Inside View: Legal advice for musicians

Three lessons on navigating the music industry from Mandy Rae Capela, a South African attorney specialising in entertainment law.
Design Indaba Music Circuit 2014. Image: Jonx Pillemer.

Music is something that demands to be felt, connecting people and opening the soul to new experiences. It is a universal language we can all understand. Legal language, however, is not. Many talented emerging artists not only struggle to break into the market, but once they are in it, battle to navigate the legal framework that governs the industry. Attorney Mandy Rae Capela, who previously worked for Schindlers Attorneys and Semopa Entertainment, has provided legal council to musicians such as Hugh Masekela. Here she shares three vital lessons for anyone entering the music business.  

Lesson #1 – Make connections 

As an artist, you should be attending other gigs around town and getting to know the local music scene. If you attend many gigs, you will have the opportunity to meet band managers. This is a good way to start interacting with them – you can even get their advice on moving forward in the industry.

As an emerging artist, you cannot be afraid or shy of approaching people and asking them for their opinions. That being said, you also need to do research, talk to other artists and make sure that the manager you want to take on knows his or her stuff and has your best interests at heart.

Sometimes the music business can be an overwhelming beast and you need to have a good support system. A great manager can really make your career – if he or she has the right contacts, half the work is done for you. Persevere.

Lesson #2 – Know your right to copyright

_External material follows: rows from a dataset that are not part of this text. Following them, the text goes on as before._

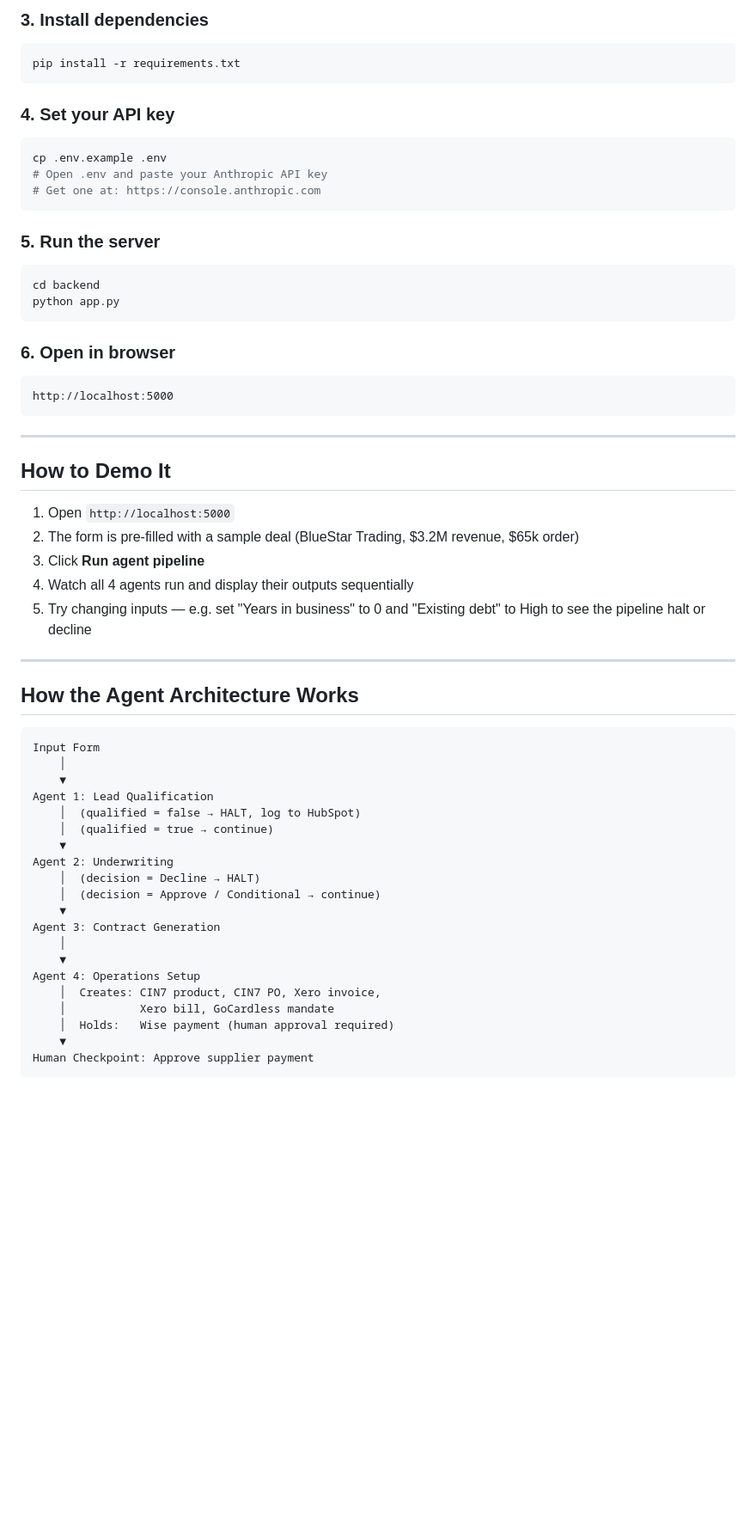
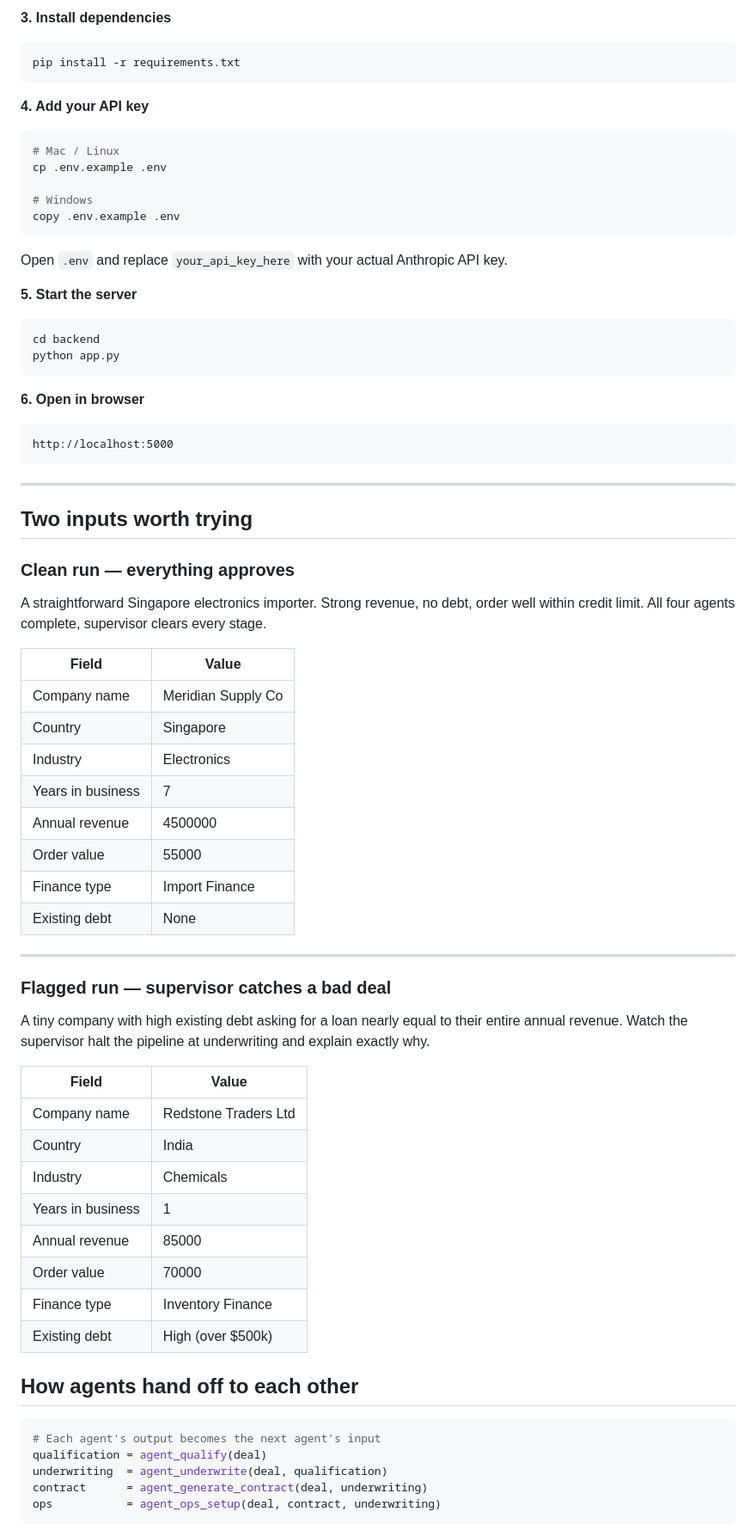
Before and after one commit to krishi18/OceanX-AI-Trade-Finance-Multi-Agent-Pipeline, a Markdown page: README.md, the part around one of its changes. Shown at 86% size. Rendered like a GitHub page; blank space fills up the shorter version.

````diff
--- a/README.md
+++ b/README.md
@@ -54,62 +80,75 @@ venv\Scripts\activate         # Windows
 ```
 
-### 3. Install dependencies
+**3. Install dependencies**
 ```bash
 pip install -r requirements.txt
 ```
 
-### 4. Set your API key
+**4. Add your API key**
 ```bash
+# Mac / Linux
 cp .env.example .env
-# Open .env and paste your Anthropic API key
-# Get one at: https://console.anthropic.com
+
+# Windows
+copy .env.example .env
 ```
 
-### 5. Run the server
+Open `.env` and replace `your_api_key_here` with your actual Anthropic API key.
+
+**5. Start the server**
 ```bash
 cd backend
 python app.py
 ```
 
-### 6. Open in browser
+**6. Open in browser**
 ```
 http://localhost:5000
 ```
 
 ---
 
-## How to Demo It
+## Two inputs worth trying
 
-1. Open `http://localhost:5000`
-2. The form is pre-filled with a sample deal (BlueStar Trading, $3.2M revenue, $65k order)
-3. Click **Run agent pipeline**
-4. Watch all 4 agents run and display their outputs sequentially
-5. Try changing inputs — e.g. set "Years in business" to 0 and "Existing debt" to High to see the pipeline halt or decline
+### Clean run — everything approves
+
+A straightforward Singapore electronics importer. Strong revenue, no debt, order well within credit limit. All four agents complete, supervisor clears every stage.
+
+| Field | Value |
+|-------|-------|
+| Company name | Meridian Supply Co |
+| Country | Singapore |
+| Industry | Electronics |
+| Years in business | 7 |
+| Annual revenue | 4500000 |
+| Order value | 55000 |
+| Finance type | Import Finance |
+| Existing debt | None |
 
 ---
 
-## How the Agent Architecture Works
+### Flagged run — supervisor catches a bad deal
 
-```
-Input Form
-    │
-    ▼
-Agent 1: Lead Qualification
-    │  (qualified = false → HALT, log to HubSpot)
-    │  (qualified = true → continue)
-    ▼
-Agent 2: Underwriting
-    │  (decision = Decline → HALT)
-    │  (decision = Approve / Conditional → continue)
-    ▼
-Agent 3: Contract Generation
-    │
-    ▼
-Agent 4: Operations Setup
-    │  Creates: CIN7 product, CIN7 PO, Xero invoice,
-    │           Xero bill, GoCardless mandate
-    │  Holds:   Wise payment (human approval required)
-    ▼
-Human Checkpoint: Approve supplier payment
+A tiny company with high existing debt asking for a loan nearly equal to their entire annual revenue. Watch the supervisor halt the pipeline at underwriting and explain exactly why.
+
+| Field | Value |
+|-------|-------|
+| Company name | Redstone Traders Ltd |
+| Country | India |
+| Industry | Chemicals |
+| Years in business | 1 |
+| Annual revenue | 85000 |
+| Order value | 70000 |
+| Finance type | Inventory Finance |
+| Existing debt | High (over $500k) |
+
+## How agents hand off to each other
+
+```python
+# Each agent's output becomes the next agent's input
+qualification = agent_qualify(deal)
+underwriting  = agent_underwrite(deal, qualification)
+contract      = agent_generate_contract(deal, underwriting)
+ops           = agent_ops_setup(deal, contract, underwriting)
 ```
 
````
Also changed, not shown: other parts of README.md (+82 -55 lines).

Perform a 'poor man’s copyright' on your songs. When you create something, a copyright is automatically created over that product. But the issue arises over timing: who had the copyright first? So if you write a song, make sure you email yourself a version of the song as soon as you have completed it. This will time stamp when you created the copyright. In the event of someone else claiming copyright on that song, if they cannot produce an earlier time stamp you will be proved to be the copyright holder.

Lesson #3 – Read the contract

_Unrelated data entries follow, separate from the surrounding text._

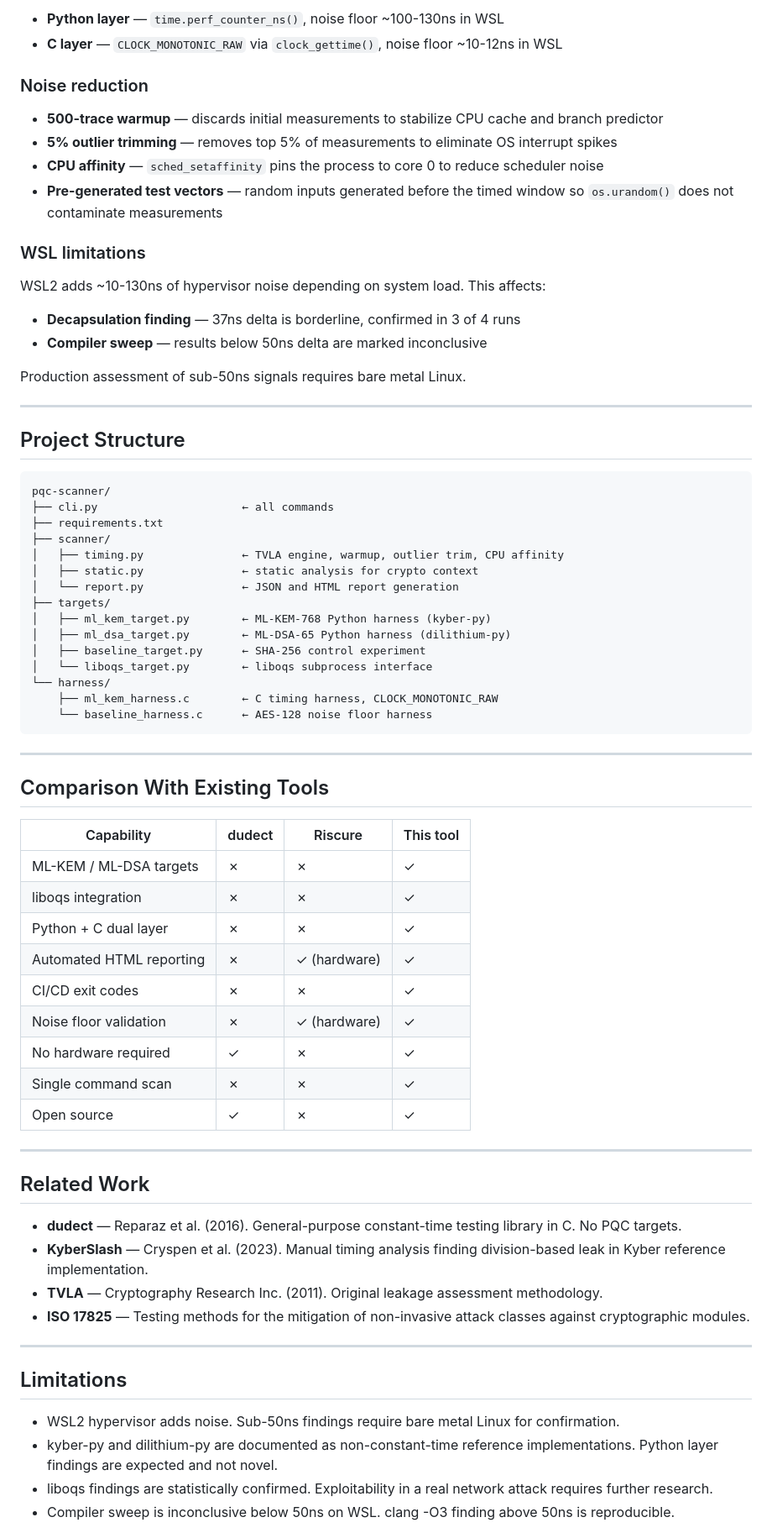
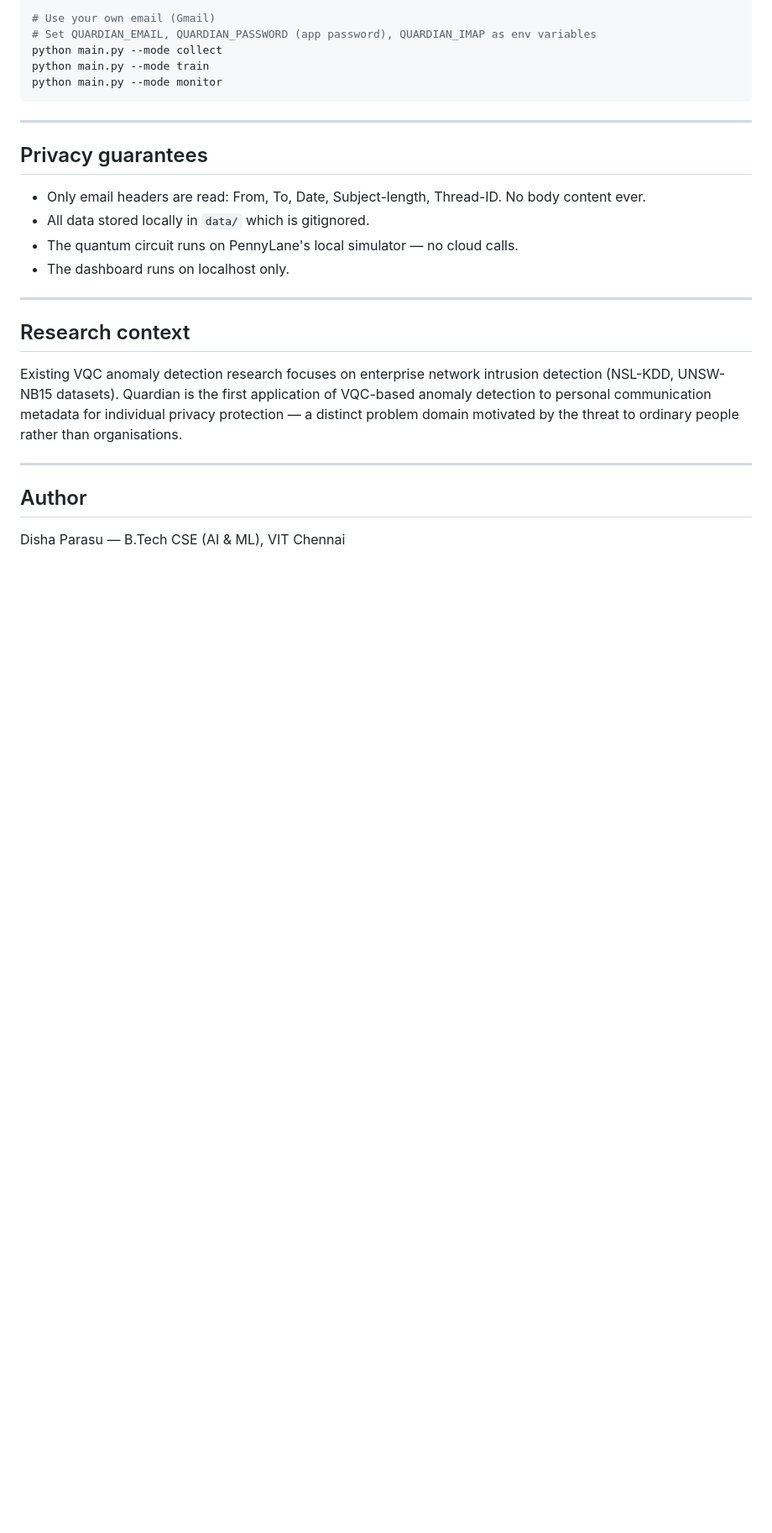
Before and after one commit to Disha23112004/quardian, a Markdown page: README.md, the part around one of its changes. Shown at 84% size. Drawn GitHub-style; blank space fills up the shorter version.

Commit message:
add README with results

````diff
--- a/README.md
+++ b/README.md
@@ -223,74 +91,28 @@ Used instead of Student's t-test because it does not assume equal variance betwe
-- **Python layer** — `time.perf_counter_ns()`, noise floor ~100-130ns in WSL
-- **C layer** — `CLOCK_MONOTONIC_RAW` via `clock_gettime()`, noise floor ~10-12ns in WSL
-
-### Noise reduction
-
-- **500-trace warmup** — discards initial measurements to stabilize CPU cache and branch predictor
-- **5% outlier trimming** — removes top 5% of measurements to eliminate OS interrupt spikes
-- **CPU affinity** — `sched_setaffinity` pins the process to core 0 to reduce scheduler noise
-- **Pre-generated test vectors** — random inputs generated before the timed window so `os.urandom()` does not contaminate measurements
-
-### WSL limitations
-
-WSL2 adds ~10-130ns of hypervisor noise depending on system load. This affects:
-- **Decapsulation finding** — 37ns delta is borderline, confirmed in 3 of 4 runs
-- **Compiler sweep** — results below 50ns delta are marked inconclusive
-
-Production assessment of sub-50ns signals requires bare metal Linux.
-
----
-
-## Project Structure
-
-```
-pqc-scanner/
-├── cli.py                      ← all commands
-├── requirements.txt
-├── scanner/
-│   ├── timing.py               ← TVLA engine, warmup, outlier trim, CPU affinity
-│   ├── static.py               ← static analysis for crypto context
-│   └── report.py               ← JSON and HTML report generation
-├── targets/
-│   ├── ml_kem_target.py        ← ML-KEM-768 Python harness (kyber-py)
-│   ├── ml_dsa_target.py        ← ML-DSA-65 Python harness (dilithium-py)
-│   ├── baseline_target.py      ← SHA-256 control experiment
-│   └── liboqs_target.py        ← liboqs subprocess interface
-└── harness/
-    ├── ml_kem_harness.c        ← C timing harness, CLOCK_MONOTONIC_RAW
-    └── baseline_harness.c      ← AES-128 noise floor harness
+# Use your own email (Gmail)
+# Set QUARDIAN_EMAIL, QUARDIAN_PASSWORD (app password), QUARDIAN_IMAP as env variables
+python main.py --mode collect
+python main.py --mode train
+python main.py --mode monitor
 ```
 
 ---
 
-## Comparison With Existing Tools
+## Privacy guarantees
 
-| Capability | dudect | Riscure | This tool |
-|---|---|---|---|
-| ML-KEM / ML-DSA targets | ✗ | ✗ | ✓ |
-| liboqs integration | ✗ | ✗ | ✓ |
-| Python + C dual layer | ✗ | ✗ | ✓ |
-| Automated HTML reporting | ✗ | ✓ (hardware) | ✓ |
-| CI/CD exit codes | ✗ | ✗ | ✓ |
-| Noise floor validation | ✗ | ✓ (hardware) | ✓ |
-| No hardware required | ✓ | ✗ | ✓ |
-| Single command scan | ✗ | ✗ | ✓ |
-| Open source | ✓ | ✗ | ✓ |
+- Only email headers are read: From, To, Date, Subject-length, Thread-ID. No body content ever.
+- All data stored locally in `data/` which is gitignored.
+- The quantum circuit runs on PennyLane's local simulator — no cloud calls.
+- The dashboard runs on localhost only.
 
 ---
 
-## Related Work
+## Research context
 
-- **dudect** — Reparaz et al. (2016). General-purpose constant-time testing library in C. No PQC targets.
-- **KyberSlash** — Cryspen et al. (2023). Manual timing analysis finding division-based leak in Kyber reference implementation.
-- **TVLA** — Cryptography Research Inc. (2011). Original leakage assessment methodology.
-- **ISO 17825** — Testing methods for the mitigation of non-invasive attack classes against cryptographic modules.
+Existing VQC anomaly detection research focuses on enterprise network intrusion detection (NSL-KDD, UNSW-NB15 datasets). Quardian is the first application of VQC-based anomaly detection to personal communication metadata for individual privacy protection — a distinct problem domain motivated by the threat to ordinary people rather than organisations.
 
 ---
 
-## Limitations
+## Author
 
-- WSL2 hypervisor adds noise. Sub-50ns findings require bare metal Linux for confirmation.
-- kyber-py and dilithium-py are documented as non-constant-time reference implementations. Python layer findings are expected and not novel.
-- liboqs findings are statistically confirmed. Exploitability in a real network attack requires further research.
-- Compiler sweep is inconclusive below 50ns on WSL. clang -O3 finding above 50ns is reproducible.
+Disha Parasu — B.Tech CSE (AI & ML), VIT Chennai
 
````
Also changed, not shown: other parts of README.md (+58 -200 lines).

It might seem terribly obvious but read the contract – thoroughly!

Young artists will often do anything to 'make it', which could mean signing a contract that ties them in to some unsavoury commitments. There are too many horror stories of now-famous South African bands that were tied into deals that left them penniless for years because they didn’t understand what they were signing. Always get an unbiased second opinion on the contract, preferably a legal opinion. This is the one time that you should get it right the first time, so spend the money on proper legal services upfront rather than paying for it later.